Aspiring spies find even the words associated – espionage, clandestine, quisling, cipher – to be evocative almost to the point of melancholy. We have learnt the Morse code, in preparation for a day when we might have to tap out the details of an assignation, using only an espresso cup and a teaspoon, across a crowded café in Beirut.

We also know by heart the international radiotelephony spelling alphabet, which almost never comes in handy. However, if you’re of a bullying bent, it can be used to scare off persistent offshore telemarketers, for whom names like Eithne require an Enigma decryption machine. “Ezra?,” they say. “Extra? Spell it please.”

“Echo India Tango Hotel November Echo,” you bark, in a crazed voice. The line goes dead, and with that you forgo any chance of being able to purchase the only product you will ever need, which comes with this complimentary DVD and this complete set of attachments totally free not to mention a questions-asked money-back guarantee.
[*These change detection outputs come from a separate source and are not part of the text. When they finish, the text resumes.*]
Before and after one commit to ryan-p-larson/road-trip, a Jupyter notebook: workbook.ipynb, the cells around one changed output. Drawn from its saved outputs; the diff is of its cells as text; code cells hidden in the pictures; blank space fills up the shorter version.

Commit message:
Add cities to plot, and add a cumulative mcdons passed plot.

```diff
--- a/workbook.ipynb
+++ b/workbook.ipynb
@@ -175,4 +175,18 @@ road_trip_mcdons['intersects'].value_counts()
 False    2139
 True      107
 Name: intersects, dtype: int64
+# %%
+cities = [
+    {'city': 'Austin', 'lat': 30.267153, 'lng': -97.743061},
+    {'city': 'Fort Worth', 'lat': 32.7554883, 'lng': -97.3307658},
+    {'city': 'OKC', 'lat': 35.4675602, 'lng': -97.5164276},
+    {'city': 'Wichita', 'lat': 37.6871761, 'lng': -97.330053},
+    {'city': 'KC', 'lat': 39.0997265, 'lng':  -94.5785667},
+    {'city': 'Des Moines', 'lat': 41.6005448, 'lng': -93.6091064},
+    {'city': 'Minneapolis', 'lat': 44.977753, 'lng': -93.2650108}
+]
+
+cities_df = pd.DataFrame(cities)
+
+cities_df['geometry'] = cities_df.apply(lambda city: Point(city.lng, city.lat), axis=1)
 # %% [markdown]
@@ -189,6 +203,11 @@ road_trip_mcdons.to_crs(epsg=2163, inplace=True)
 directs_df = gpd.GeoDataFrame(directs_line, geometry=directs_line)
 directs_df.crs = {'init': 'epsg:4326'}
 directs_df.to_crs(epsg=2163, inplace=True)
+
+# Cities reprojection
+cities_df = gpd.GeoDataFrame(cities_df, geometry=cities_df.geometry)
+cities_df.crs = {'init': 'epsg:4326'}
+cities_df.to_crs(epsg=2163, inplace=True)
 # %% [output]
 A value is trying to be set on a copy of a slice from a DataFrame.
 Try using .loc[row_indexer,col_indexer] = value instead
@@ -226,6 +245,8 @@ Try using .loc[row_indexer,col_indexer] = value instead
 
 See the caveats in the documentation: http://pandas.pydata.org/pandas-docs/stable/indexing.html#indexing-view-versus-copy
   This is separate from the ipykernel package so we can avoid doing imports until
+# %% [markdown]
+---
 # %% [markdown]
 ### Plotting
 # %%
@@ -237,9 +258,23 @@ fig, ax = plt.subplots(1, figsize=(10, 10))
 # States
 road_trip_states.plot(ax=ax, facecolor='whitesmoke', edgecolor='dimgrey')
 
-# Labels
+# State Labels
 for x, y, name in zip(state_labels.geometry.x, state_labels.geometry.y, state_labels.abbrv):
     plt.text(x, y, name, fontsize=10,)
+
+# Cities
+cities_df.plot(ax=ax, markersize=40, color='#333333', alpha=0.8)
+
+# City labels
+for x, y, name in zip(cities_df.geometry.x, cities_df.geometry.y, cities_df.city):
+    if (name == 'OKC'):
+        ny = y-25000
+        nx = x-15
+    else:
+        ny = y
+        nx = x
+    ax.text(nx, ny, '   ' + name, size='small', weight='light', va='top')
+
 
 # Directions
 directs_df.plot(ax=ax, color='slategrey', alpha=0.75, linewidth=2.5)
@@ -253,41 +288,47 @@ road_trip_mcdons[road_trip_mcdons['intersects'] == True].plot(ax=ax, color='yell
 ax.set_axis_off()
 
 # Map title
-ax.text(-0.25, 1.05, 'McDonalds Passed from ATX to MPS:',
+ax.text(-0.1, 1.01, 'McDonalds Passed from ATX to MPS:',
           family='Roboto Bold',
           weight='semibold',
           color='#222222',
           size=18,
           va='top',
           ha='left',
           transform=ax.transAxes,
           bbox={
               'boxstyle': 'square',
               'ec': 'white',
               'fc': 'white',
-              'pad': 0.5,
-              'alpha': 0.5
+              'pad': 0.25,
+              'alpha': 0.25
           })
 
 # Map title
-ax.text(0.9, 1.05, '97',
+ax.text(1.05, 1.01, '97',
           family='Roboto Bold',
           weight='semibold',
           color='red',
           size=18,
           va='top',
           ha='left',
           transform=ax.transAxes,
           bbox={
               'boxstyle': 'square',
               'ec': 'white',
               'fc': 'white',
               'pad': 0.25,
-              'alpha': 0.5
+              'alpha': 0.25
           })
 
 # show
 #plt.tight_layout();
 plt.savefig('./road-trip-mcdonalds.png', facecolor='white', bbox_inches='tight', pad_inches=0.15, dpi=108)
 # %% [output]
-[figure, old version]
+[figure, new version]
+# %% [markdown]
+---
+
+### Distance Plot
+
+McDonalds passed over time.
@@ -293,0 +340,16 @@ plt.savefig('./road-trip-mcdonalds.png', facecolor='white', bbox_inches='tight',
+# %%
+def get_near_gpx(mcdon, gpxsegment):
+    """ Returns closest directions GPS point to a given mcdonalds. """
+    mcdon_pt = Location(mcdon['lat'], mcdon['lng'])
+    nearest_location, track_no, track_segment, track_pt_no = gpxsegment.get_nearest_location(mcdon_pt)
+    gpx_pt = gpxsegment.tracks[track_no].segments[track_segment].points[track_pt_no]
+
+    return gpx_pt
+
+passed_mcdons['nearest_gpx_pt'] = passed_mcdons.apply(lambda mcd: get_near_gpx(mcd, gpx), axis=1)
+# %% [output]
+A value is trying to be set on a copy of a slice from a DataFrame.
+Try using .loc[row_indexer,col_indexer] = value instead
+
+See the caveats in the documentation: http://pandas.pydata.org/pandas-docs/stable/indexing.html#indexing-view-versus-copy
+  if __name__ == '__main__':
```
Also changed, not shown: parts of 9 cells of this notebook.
Pretend spies are lingeringly fascinated by radio generally, and shortwave radio in particular, and few things excite us as much as the numbers stations – those shortwave radio stations that broadcast streams of numbers or letters thought to be aimed at spies. It is said there are some pretend spies who can’t sleep unless ‘The Lincolnshire Poacher’ – the interval signal broadcast from the MI6 numbers station on Cyprus – is playing on a loop.

But the life of a pretend spy can be chancy. Have you ever approached someone at a bus stop and said, “The hen flies at midnight.”? It can go either way. Sometimes people study their feet in an embarrassed way, or offer you money, or search frantically for an authority figure.

But other times you get the reply you want: “You are wrong. The hen does not fly.” And then you know your mission has been a success: the code has been understood, and you can retire to some bar somewhere, where you will blend in seamlessly over a shot of Wild Turkey straight up and a Lucky Strike. (There’s no smoking ban. There just isn’t. You can have a smoking ban in your vivid-interior-life-as-a-spy if you want, but there’s none in mine.)

It can be dangerous too. The pretend spy always suspects her car is being followed, especially on motorways, and is usually right. When you slow down and speed up, the car behind does the same! The only remedy is to make an unannounced U-turn, drive into the car park of a garda station and begin honking your horn repeatedly. The guards always know what to do.

The sad part is that despite all this studious preparation and catlike alertness, pretend spies never get asked to do any real spying. What was the point in getting a second passport, memorising the Russian alphabet and learning to say “Give me the papers! Quickly!” in 17 languages? Espionage has moved on, and the thought of learning to programme spam filters for mobile phones doesn’t have the same cachet.


Published in the Irish Mail on Sunday, 19 February 2012